A Slice of New York co-founder Kirk Vartan has his reasons for not using third-party delivery businesses like DoorDash, GrubHub and Uber Eats. Chief among them: that they simply take too big of a bite out of revenue.
So it goes without saying that Vartan is a huge supporter of a proposal laid out this week by San Jose leaders—following the lead of several cities in the Bay Area—to put a temporary cap on commissions and fees charged by app-based courier companies. With small business owners facing already thin profit margins, Vartan feels a capped fee is an absolute necessity for the thousands of food establishment owners who rely on them.
“I’m glad the city of San Jose and Santa Clara County are thinking about it and will most likely approve these measures,” Vartan said in a recent interview with San Jose Inside. “Companies like DoorDash, Uber Eats and Postmates, all these guys—and this is just my gut guessing—their profit numbers are pretty good. But the businesses they’re supporting are not doing that good. And every dollar percentage point a business can hang onto is like make or break for us right now.”
For financially hammered restaurants and small mom-and-pop eateries, the ordinance can’t come soon enough. Last Sunday those that had the capability were ordered to close the patios that had become a critical part of their business model while indoor dining was outlawed due to the pandemic.
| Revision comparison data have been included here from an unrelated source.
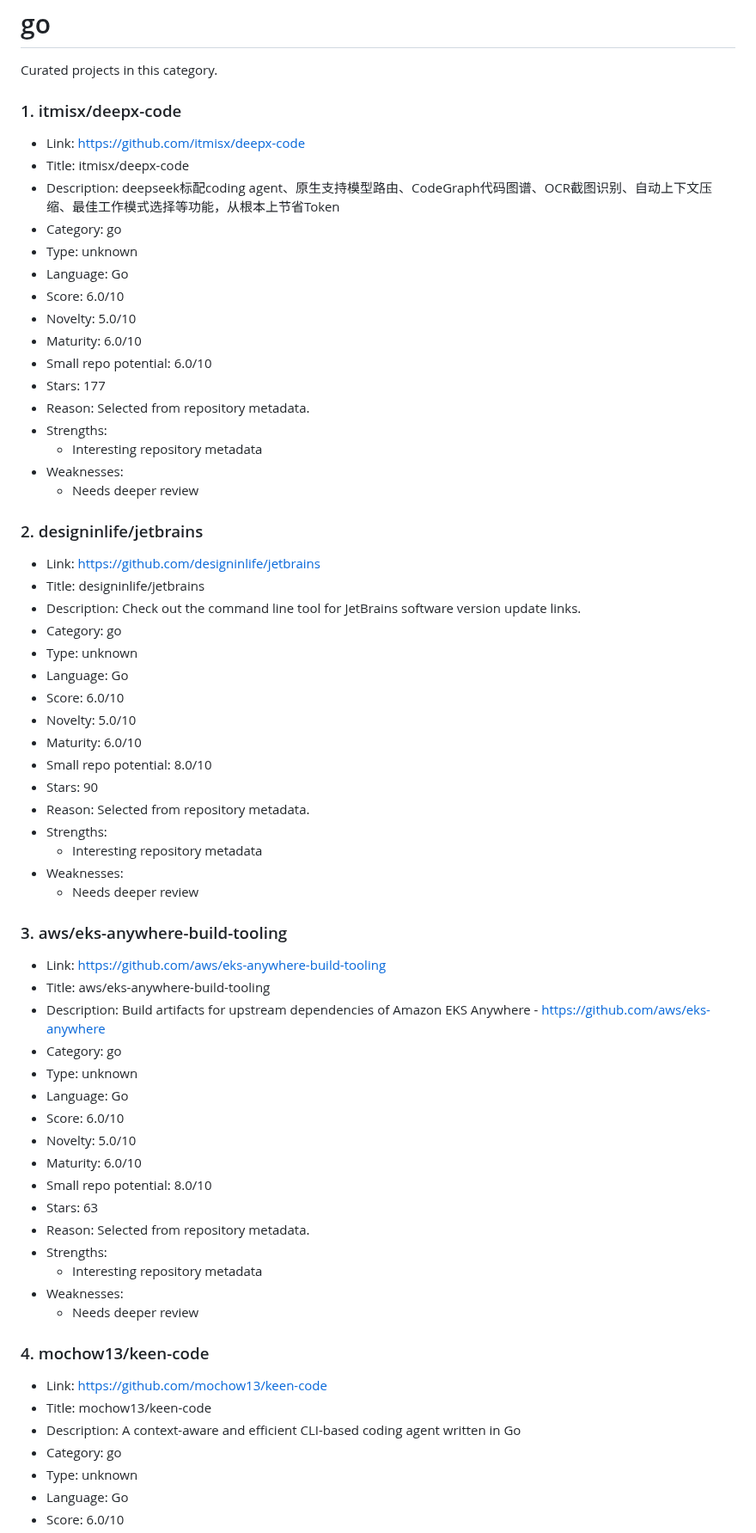
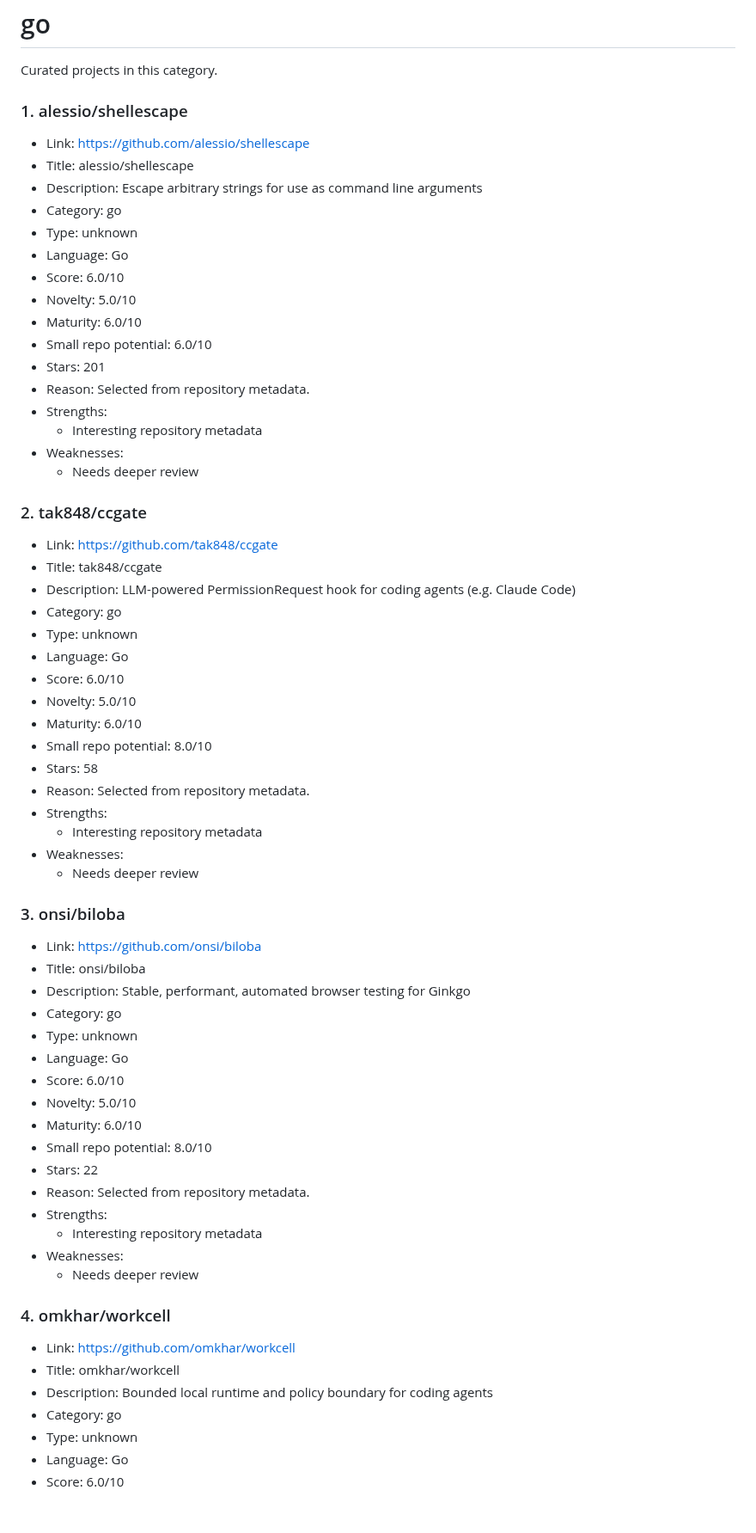
Before and after one commit to ohmanexplorer-del/ohman-explorer, a Markdown page: categories/go.md, the part around one of its changes. Shown at 86% size. Rendered like a GitHub page; blank space fills up the shorter version.

```diff
--- a/categories/go.md
+++ b/categories/go.md
@@ -2,11 +2,11 @@
 
 Curated projects in this category.
 
-### 1. itmisx/deepx-code
+### 1. alessio/shellescape
 
-- Link: https://github.com/itmisx/deepx-code
-- Title: itmisx/deepx-code
-- Description: deepseek标配coding agent、原生支持模型路由、CodeGraph代码图谱、OCR截图识别、自动上下文压缩、最佳工作模式选择等功能，从根本上节省Token
+- Link: https://github.com/alessio/shellescape
+- Title: alessio/shellescape
+- Description: Escape arbitrary strings for use as command line arguments
 - Category: go
 - Type: unknown
 - Language: Go
@@ -14,18 +14,18 @@ Curated projects in this category.
 - Novelty: 5.0/10
 - Maturity: 6.0/10
 - Small repo potential: 6.0/10
-- Stars: 177
+- Stars: 201
 - Reason: Selected from repository metadata.
 - Strengths:
   - Interesting repository metadata
 - Weaknesses:
   - Needs deeper review
 
-### 2. designinlife/jetbrains
+### 2. tak848/ccgate
 
-- Link: https://github.com/designinlife/jetbrains
-- Title: designinlife/jetbrains
-- Description: Check out the command line tool for JetBrains software version update links.
+- Link: https://github.com/tak848/ccgate
+- Title: tak848/ccgate
+- Description: LLM-powered PermissionRequest hook for coding agents (e.g. Claude Code)
 - Category: go
 - Type: unknown
 - Language: Go
@@ -33,18 +33,18 @@ Curated projects in this category.
 - Novelty: 5.0/10
 - Maturity: 6.0/10
 - Small repo potential: 8.0/10
-- Stars: 90
+- Stars: 58
 - Reason: Selected from repository metadata.
 - Strengths:
   - Interesting repository metadata
 - Weaknesses:
   - Needs deeper review
 
-### 3. aws/eks-anywhere-build-tooling
+### 3. onsi/biloba
 
-- Link: https://github.com/aws/eks-anywhere-build-tooling
-- Title: aws/eks-anywhere-build-tooling
-- Description: Build artifacts for upstream dependencies of Amazon EKS Anywhere - https://github.com/aws/eks-anywhere
+- Link: https://github.com/onsi/biloba
+- Title: onsi/biloba
+- Description: Stable, performant, automated browser testing for Ginkgo
 - Category: go
 - Type: unknown
 - Language: Go
@@ -52,18 +52,18 @@ Curated projects in this category.
 - Novelty: 5.0/10
 - Maturity: 6.0/10
 - Small repo potential: 8.0/10
-- Stars: 63
+- Stars: 22
 - Reason: Selected from repository metadata.
 - Strengths:
   - Interesting repository metadata
 - Weaknesses:
   - Needs deeper review
 
-### 4. mochow13/keen-code
+### 4. omkhar/workcell
 
-- Link: https://github.com/mochow13/keen-code
-- Title: mochow13/keen-code
-- Description: A context-aware and efficient CLI-based coding agent written in Go
+- Link: https://github.com/omkhar/workcell
+- Title: omkhar/workcell
+- Description: Bounded local runtime and policy boundary for coding agents
 - Category: go
 - Type: unknown
 - Language: Go
```
Also changed, not shown: other parts of categories/go.md (+29 -29 lines).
Due to the latest stay-at-home order, food establishments in the county will be more reliant than ever on takeout and delivery services. Third-party delivery businesses charge up to 30 percent per order, and as much as a 15 percent commission for a customer pick-up ordered through the third-party online platform.
Mayor Sam Liccardo and Councilman Lan Diep’s measure—which passed 3-1 in Wednesday’s Rules and Open Government Committee and will now go before the City Council next week—caps third-party business fees at 18 percent, which would include delivery and all processing fees.
The proposal also protects drivers of third-party delivery services from a reduction of their wages and tips that might otherwise result from the capped fee being placed on these companies. Other Bay Area cities and counties have already passed similar fee cap measures, including Alameda and San Mateo counties and the cities of Milpitas, Santa Clara, Santa Cruz, Berkeley, Oakland and San Francisco.
David, who co-founded a successful food establishment two-and-a-half years ago in Santa Clara and asked to remain anonymous, said he was relieved when the City Council passed the temporary ordinance fee cap in September.
“These third-party delivery businesses sell a product, we buy a product and they want to make money—that’s fine,” David said. “But if I’m losing 20 to 35 percent right off the bat, am I going to increase my menu 25 percent on my customers? No. So at that point something has to happen or the business will be shut down completely.”
Out of necessity, David uses DoorDash and Uber Eats to get food delivered to his customers, but that doesn’t mean he trusts them. He said his experience with Uber Eats has been rather unpleasant and actually severed his relationship with DoorDash initially before negotiating a new percentage the company would take off his orders.
Before the temporary ordinance went into effect, David said DoorDash charged 20 percent per order, plus “a couple percent” for processing fees. “Even at that price, I had to negotiate down,” he said. “I told them either accept my conditions or there is no deal.”
Vartan did utilize third-party delivery businesses until severing ties permanently with them 18 months ago, citing a lack of professionalism.
“I’m OK to some degree sacrificing some level of profit to offer service to our customers because that value is an addition for sure,” Vartan said. “But if we’re going to sacrifice 10 to 15 percent of our profit margin—which isn’t big to begin with—and they’re fronting a charge to the customer, that’s a 40 to 45 percent swing extracted from the company and customer in some cases. Even at 10 percent—forget 15 or 30—it’s more than some businesses can afford even in good times.”
Nate LeBlanc, a business development manager with the San Jose Downtown Association, weighed in on the issue during Wednesday’s meeting. “My understanding is the average profit margin on a restaurant order is 8 percent,” he said, “so if there is a 30 percent fee on every order, it is not profitable for a business to even fill that order.”
In the future, Vartan envisions a cooperative delivery service that he said would bring more equity for drivers and businesses. “So it’s a holistic thing rather than a corporation extracting profits out of people,” he said, “which is happening now.”
Longtime restaurant owner Jennifer Echeverri said a fee cap is essential for survival, as she pays DoorDash up to $1,800 a week for their services.
“We need this fee cap to survive,” she said.
If the San Jose City Council approves the ordinance, the capped fee would last through next June, at which point it may choose to extend or suspend the fee based on the existing circumstances.